Still, some industry experts characterize the current downtrend in bankruptcy filings as a lull before the storm, pointing to the dynamic following the Great Recession, which saw filings peak around two years after the outbreak of the crisis.
There were 682,363 bankruptcy filings in the 12-month period ending on June 30 of this year compared to 773,361 cases in the year ending in June 2019, according to statistics released on July 29 by the Administrative Office of the U.S. Courts. While business filings stayed nearly identical at 22,482 in the year ending in June 2020, compared to 22,483 in the year ending in June 2019, personal bankruptcies fell by 12.1 percent.
Figures released in June (xlsx) by the American Bankruptcy Institute (ABI), which looks at filings submitted so far in 2020 set against the comparable year-to-date period in 2019, show a 23-percent drop in total bankruptcy filings. Yet filings in June compared to May grew by 6 percent month-over-month, according to ABI, reinforcing the theme that as the pandemic drags on, the downtrend in bankruptcies is likely to reverse, with the current phase being the calm before the storm.
“The market is anticipating a wave of new filings related to the high unemployment rate,” said Chris Kruse, senior vice president at Epiq AACER, a legal services company, in a statement. “However, we expect to see overall filings continue to trend down until the government programs that inject liquidity into the economy for companies and individuals come to an end.”
Epiq, in a recent statistical release on bankruptcies, noted that commercial Chapter 11 filings are up 43 percent over June of last year, with 609 new filings in June 2020 compared to 424 in June 2019. For the first half of 2020, Chapter 11 filings are up 26 percent compared to the same period in 2019.
“As expected, U.S. companies are seeking bankruptcy protection while the markets are recovering from the early stages of the global pandemic,” said Deirdre O’Connor, managing director for corporate restructuring at Epiq. “In challenging economic environments, companies attempt to file at the right time to capture the best outcomes at the end of the lengthy process.”
The U.S. Courts figures on Chapter 11 filings, which are typically used to reorganize a business, indicate a 5-percent increase in the 12-month period ending in June 2020 compared to a year earlier, with 7,355 cases versus 7,007 in the 12 months ending in June 2019.
For staving off the expected wave of bankruptcies, industry advisers have broadly credited government stimulus, which has stabilized the economy and credit markets, as well as moves by businesses to raise cash by issuing new bonds and drawing down lines of credit. Also, the increase in business activity as parts of the country reopen have injected much-needed cash for companies to service debts. A significant COVID-19 surge could see rollbacks of reopenings and translate into a wave of bankruptcies, experts fear.
History also shows that bankruptcy filings tend to rise gradually after the start of an economic downturn, with new filings escalating over a two-year period following the Great Recession before peaking in 2010.

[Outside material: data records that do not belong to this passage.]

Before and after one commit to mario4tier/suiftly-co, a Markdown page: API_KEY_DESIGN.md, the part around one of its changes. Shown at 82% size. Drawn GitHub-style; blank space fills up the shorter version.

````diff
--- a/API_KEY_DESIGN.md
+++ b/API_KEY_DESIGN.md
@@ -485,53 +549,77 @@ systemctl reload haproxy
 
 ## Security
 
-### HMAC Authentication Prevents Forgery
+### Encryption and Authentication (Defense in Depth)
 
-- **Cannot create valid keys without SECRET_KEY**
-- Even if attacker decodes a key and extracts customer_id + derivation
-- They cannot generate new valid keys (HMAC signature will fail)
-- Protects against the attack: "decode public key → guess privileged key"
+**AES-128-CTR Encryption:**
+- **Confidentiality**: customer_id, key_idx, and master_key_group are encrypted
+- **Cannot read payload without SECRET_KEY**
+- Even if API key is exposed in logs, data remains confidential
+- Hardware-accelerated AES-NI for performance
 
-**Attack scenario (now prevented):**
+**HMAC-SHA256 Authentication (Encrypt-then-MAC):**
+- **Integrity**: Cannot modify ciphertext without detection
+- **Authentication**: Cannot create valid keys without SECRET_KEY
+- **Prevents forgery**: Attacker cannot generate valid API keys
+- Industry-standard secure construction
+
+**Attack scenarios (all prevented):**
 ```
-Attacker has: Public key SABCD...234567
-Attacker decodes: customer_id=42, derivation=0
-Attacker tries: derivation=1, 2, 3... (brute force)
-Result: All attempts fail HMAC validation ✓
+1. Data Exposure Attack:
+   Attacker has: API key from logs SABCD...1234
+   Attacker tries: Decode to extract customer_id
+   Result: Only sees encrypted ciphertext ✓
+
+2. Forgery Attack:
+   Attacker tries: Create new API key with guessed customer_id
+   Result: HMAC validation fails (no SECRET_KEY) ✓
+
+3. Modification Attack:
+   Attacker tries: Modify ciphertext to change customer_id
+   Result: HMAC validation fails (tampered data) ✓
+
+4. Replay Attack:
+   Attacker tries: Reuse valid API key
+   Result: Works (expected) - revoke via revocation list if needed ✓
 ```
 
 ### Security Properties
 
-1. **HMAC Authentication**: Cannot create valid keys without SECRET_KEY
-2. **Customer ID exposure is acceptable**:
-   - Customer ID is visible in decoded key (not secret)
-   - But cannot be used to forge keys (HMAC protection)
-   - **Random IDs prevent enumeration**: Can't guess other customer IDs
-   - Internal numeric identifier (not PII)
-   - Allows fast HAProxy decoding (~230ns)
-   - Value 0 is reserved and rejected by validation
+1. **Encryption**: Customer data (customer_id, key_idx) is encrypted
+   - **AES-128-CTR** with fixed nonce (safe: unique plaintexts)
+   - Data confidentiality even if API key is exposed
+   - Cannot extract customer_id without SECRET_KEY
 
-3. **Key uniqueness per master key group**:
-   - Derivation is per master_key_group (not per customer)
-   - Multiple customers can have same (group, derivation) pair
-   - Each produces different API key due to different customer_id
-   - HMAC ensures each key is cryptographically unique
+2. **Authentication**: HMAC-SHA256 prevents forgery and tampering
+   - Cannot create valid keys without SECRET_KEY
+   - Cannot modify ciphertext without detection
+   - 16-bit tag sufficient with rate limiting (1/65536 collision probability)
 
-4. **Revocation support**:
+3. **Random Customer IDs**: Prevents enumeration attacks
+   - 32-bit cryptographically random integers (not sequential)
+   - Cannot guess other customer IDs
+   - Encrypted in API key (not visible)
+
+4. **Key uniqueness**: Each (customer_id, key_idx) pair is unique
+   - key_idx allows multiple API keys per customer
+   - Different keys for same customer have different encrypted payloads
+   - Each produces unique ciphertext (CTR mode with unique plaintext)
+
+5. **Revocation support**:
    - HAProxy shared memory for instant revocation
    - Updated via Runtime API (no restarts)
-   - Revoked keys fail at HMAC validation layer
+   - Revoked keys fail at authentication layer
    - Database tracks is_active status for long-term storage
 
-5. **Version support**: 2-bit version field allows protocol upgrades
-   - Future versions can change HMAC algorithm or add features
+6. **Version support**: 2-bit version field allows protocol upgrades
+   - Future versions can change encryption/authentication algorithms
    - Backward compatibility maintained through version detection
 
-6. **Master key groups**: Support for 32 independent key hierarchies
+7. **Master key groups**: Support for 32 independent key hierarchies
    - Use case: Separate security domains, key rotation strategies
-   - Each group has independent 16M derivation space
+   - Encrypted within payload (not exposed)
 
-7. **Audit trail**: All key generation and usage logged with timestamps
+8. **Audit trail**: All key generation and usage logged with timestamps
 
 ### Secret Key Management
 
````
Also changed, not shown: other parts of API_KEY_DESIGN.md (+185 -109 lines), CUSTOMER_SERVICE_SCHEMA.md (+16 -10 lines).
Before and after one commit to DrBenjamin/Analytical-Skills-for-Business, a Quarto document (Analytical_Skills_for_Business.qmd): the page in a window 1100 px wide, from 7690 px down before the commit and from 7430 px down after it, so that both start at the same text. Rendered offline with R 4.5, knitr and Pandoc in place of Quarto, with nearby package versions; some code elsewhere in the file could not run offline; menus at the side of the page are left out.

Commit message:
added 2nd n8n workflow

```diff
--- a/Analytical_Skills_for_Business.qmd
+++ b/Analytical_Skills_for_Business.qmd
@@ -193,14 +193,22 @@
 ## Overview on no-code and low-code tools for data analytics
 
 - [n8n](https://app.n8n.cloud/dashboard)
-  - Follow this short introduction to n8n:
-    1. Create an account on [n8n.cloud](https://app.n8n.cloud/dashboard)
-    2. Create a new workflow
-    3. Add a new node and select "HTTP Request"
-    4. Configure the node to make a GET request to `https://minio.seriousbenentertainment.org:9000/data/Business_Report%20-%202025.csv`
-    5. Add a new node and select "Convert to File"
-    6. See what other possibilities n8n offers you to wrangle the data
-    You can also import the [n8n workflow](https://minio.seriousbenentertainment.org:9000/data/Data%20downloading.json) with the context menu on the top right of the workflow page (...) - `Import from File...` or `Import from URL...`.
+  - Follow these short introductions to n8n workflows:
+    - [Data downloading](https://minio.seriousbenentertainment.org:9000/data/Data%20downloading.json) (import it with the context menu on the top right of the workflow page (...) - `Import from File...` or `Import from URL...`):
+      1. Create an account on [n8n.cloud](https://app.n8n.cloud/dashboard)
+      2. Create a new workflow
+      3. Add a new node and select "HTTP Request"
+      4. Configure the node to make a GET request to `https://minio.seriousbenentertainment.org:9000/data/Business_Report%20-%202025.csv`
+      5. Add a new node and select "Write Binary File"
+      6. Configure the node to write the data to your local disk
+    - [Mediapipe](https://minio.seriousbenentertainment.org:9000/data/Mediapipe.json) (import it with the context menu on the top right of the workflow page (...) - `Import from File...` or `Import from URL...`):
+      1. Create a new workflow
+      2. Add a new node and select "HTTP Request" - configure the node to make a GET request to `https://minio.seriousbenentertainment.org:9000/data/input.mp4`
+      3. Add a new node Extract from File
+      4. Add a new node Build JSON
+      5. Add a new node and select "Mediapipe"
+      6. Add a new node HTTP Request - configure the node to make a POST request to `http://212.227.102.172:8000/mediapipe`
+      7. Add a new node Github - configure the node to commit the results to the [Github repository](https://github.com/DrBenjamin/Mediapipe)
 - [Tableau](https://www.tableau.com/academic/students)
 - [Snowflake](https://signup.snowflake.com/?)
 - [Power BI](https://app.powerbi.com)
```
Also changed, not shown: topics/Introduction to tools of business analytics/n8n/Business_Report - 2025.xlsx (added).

“Trends from the Great Recession, together with the current moratoriums on collection actions, all point toward consumer bankruptcy filings beginning to markedly increase at the end of 2020 or the first quarter of 2021,” wrote Dennis J. LeVine, a partner at Kelley Kronenberg, a business law firm, in a guest column for the Tampa Bay Business Journal.
“Bankruptcy filings should then continue rising over the next two years. It will be interesting to see whether this increase in bankruptcy filings prompts Congress to amend the Bankruptcy Code to provide consumers, as well as businesses, with additional relief,” LeVine wrote.